Excerpted data START

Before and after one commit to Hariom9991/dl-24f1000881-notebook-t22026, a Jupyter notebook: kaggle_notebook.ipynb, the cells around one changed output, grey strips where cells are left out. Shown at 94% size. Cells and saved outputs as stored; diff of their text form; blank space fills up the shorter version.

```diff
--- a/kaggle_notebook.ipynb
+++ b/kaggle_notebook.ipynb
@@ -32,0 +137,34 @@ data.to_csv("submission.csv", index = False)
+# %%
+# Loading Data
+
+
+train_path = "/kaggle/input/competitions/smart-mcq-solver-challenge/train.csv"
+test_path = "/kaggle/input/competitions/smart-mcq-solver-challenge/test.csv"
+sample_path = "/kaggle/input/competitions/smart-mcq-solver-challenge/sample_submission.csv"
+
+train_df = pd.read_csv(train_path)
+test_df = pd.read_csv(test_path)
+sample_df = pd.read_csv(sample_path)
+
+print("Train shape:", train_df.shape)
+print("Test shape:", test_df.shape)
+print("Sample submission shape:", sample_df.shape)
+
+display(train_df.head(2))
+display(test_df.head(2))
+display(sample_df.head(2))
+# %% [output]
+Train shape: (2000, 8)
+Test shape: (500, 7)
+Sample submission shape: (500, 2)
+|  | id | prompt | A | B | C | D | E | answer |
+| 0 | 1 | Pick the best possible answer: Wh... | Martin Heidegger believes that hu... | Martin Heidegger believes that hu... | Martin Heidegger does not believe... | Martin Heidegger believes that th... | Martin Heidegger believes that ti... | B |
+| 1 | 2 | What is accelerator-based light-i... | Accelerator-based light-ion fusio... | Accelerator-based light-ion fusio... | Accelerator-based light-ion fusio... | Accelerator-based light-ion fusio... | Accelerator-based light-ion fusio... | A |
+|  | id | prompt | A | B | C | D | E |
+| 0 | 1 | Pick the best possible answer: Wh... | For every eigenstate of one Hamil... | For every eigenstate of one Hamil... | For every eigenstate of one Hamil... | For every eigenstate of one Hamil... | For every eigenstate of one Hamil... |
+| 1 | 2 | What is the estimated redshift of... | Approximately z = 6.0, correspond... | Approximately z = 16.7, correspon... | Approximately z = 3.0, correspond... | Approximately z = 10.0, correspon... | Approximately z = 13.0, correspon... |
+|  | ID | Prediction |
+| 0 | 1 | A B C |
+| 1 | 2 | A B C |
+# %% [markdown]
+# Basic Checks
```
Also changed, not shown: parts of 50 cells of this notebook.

Excerpted data END

-- Problem to solve --
From the data above, state how many lines hold the string "Pick", and give the number without other words.

-- Written answer --
2